Exercise prompt — Out of the entries that follow, copy each line containing "static".

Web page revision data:
========
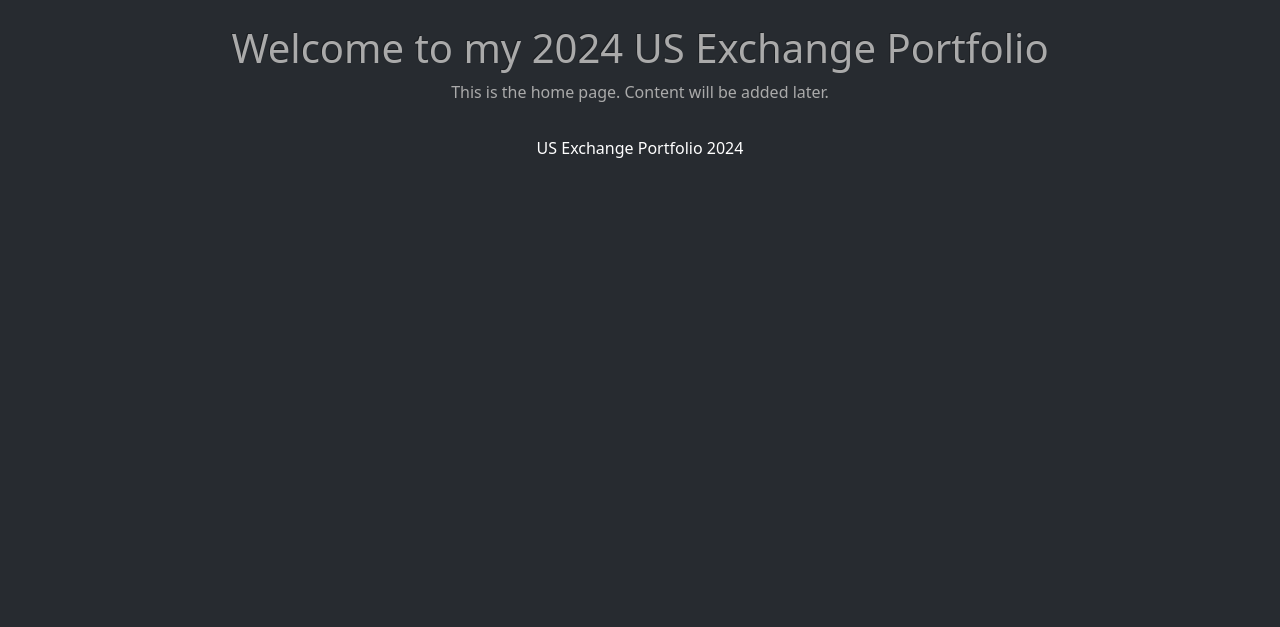
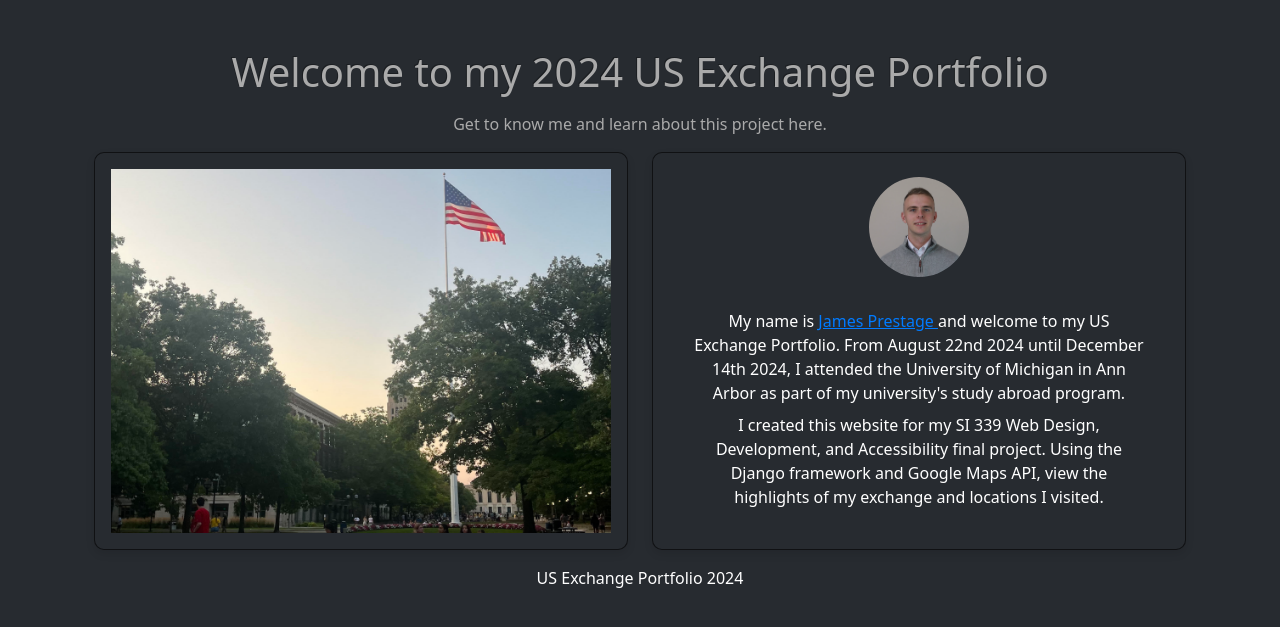
Before and after one commit to jamesprestage101/si339_finalproject, a Django app: page / in a window 1280 px wide. Shown: the part 58-685 px from the top of the page. Run offline with Django 4.2, Linux system fonts and the light colour scheme; some libraries are stand-ins or nearby versions.

Commit message:
Created and styled homepage

```diff
--- a/portfolio/templates/portfolio/base.html
+++ b/portfolio/templates/portfolio/base.html
@@ -7,6 +7,12 @@
     <!-- Slate Theme CSS (Bootswatch) -->
     <link href="https://cdn.jsdelivr.net/npm/bootswatch@5.3.0/dist/slate/bootstrap.min.css" rel="stylesheet">
     <link rel="stylesheet" href="{% static 'css/styles.css' %}">
+
+    <!-- Conditional CSS for Homepage -->
+    {% if request.resolver_match.url_name == 'home' %}
+        <link rel="stylesheet" href="{% static 'css/homepage.css' %}">
+    {% endif %}
+
     <!-- Favicon -->
     <link rel="icon" type="image/x-icon" href="{% static 'img/favicon.ico' %}">
     <title>{% block title %}US Exchange Portfolio{% endblock %}</title>
@@ -22,10 +28,10 @@
             <div class="collapse navbar-collapse" id="navbarSupportedContent">
                 <ul class="navbar-nav me-auto">
                     <li class="nav-item">
-                        <a class="nav-link active" href="{% url 'home' %}">Home</a>
+                        <a class="nav-link {% if request.resolver_match.url_name == 'home' %}active{% endif %}" href="{% url 'home' %}">Home</a>
                     </li>
                     <li class="nav-item">
-                        <a class="nav-link" href="{% url 'portfolio_list' %}">Entries</a>
+                        <a class="nav-link {% if request.resolver_match.url_name == 'portfolio_list' %}active{% endif %}" href="{% url 'portfolio_list' %}">Entries</a>
                     </li>
                 </ul>
             </div>
--- a/portfolio/templates/portfolio/home.html
+++ b/portfolio/templates/portfolio/home.html
@@ -3,6 +3,54 @@
 {% block title %}Home{% endblock %}
 
 {% block content %}
-<h1 class="text-center">Welcome to my 2024 US Exchange Portfolio</h1>
-<p class="text-center">This is the home page. Content will be added later.</p>
+<div class="home-page container mt-5">
+    <h1 class="text-center mb-3">Welcome to my 2024 US Exchange Portfolio</h1>
+    <p class="text-center">Get to know me and learn about this project here.</p>
+
+    <div class="row justify-content-center g-4">
+        <!-- Left Column: Big Image -->
+        <div class="col-12 col-md-6 d-flex">
+            <div class="home-card card bg-dark text-white w-100">
+                <div class="card-body p-0 home-image-container">
+                    <img
+                        src="/media/home.jpg"
+                        alt="Home Image"
+                        class="w-100 h-100 object-fit-cover"
+                    >
+                </div>
+            </div>
+        </div>
+
+        <!-- Right Column: Profile Section -->
+        <div class="col-12 col-md-6 d-flex">
+            <div class="home-card card bg-dark text-white w-100 p-4 d-flex flex-column">
+                <div class="d-flex flex-column align-items-center">
+                    <div class="profile-picture mb-3" style="width: 100px; height: 100px;">
+                        <img
+                            src="/media/profile.png"
+                            alt="Profile Picture"
+                            class="w-100 h-100 rounded-circle object-fit-cover"
+                        >
+                    </div>
+                    <!-- Scrollable Profile Text -->
+                    <div class="card-body scrollable-content flex-grow-1 text-center">
+                        <p class="mb-2 text-break">
+                            My name is
+                            <a href="https://www.linkedin.com/in/james-prestage/" target="_blank" class="text-primary">
+                                James Prestage
+                            </a>
+                            and welcome to my US Exchange Portfolio. From August 22nd 2024 until December 14th 2024, I attended the University
+                            of Michigan in Ann Arbor as part of my university's study abroad program.
+                        </p>
+                        <p class="mb-0 text-break">
+                            I created this website for my SI 339 Web Design, Development, and Accessibility
+                            final project. Using the Django framework and Google Maps API, view the highlights
+                            of my exchange and locations I visited.
+                        </p>
+                    </div>
+                </div>
+            </div>
+        </div>
+    </div>
+</div>
 {% endblock %}
--- /dev/null
+++ b/static/css/homepage.css
@@ -0,0 +1,65 @@
+.home-page .home-card {
+    display: flex;
+    flex-direction: column;
+    align-items: center;
+    justify-content: center;
+    text-align: center;
+    border-radius: 10px;
+    overflow: hidden;
+    height: 100%;
+    padding: 1rem;
+    background-color: #343a40;
+    color: #fff;
+}
+
+.home-page .home-card a {
+    color: #007bff !important;
+}
+
+.home-page .home-card a:hover {
+    color: #0056b3 !important;
+}
+
+.home-page .home-img {
+    object-fit: cover;
+    width: 100%;
+    height: 100%;
+}
+
+.home-page .profile-picture {
+    display: flex;
+    align-items: center;
+    justify-content: center;
+    margin-bottom: 1rem;
+    width: 100px;
+    height: 100px;
+}
+
+.home-page .profile-picture img {
+    object-fit: cover;
+    border-radius: 50%;
+    width: 100%;
+    height: 100%;
+}
+
+.home-page .card-body {
+    display: flex;
+    flex-direction: column;
+    justify-content: center;
+    align-items: center;
+}
+
+.home-page .card {
+    box-shadow: 0 4px 8px rgba(0, 0, 0, 0.1);
+    transition: transform 0.2s ease;
+}
+
+.home-page .card:hover {
+    transform: scale(1.02);
+}
+
+@media (max-width: 768px) {
+    .home-page .home-card {
+        margin-bottom: 20px;
+    }
+}
```
Also changed, not shown: db.sqlite3, media/home.jpg (added), media/profile.png (added), 2 other files.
========
Answer for the task —
     <link rel="stylesheet" href="{% static 'css/styles.css' %}">
+        <link rel="stylesheet" href="{% static 'css/homepage.css' %}">
     <link rel="icon" type="image/x-icon" href="{% static 'img/favicon.ico' %}">
+++ b/static/css/homepage.css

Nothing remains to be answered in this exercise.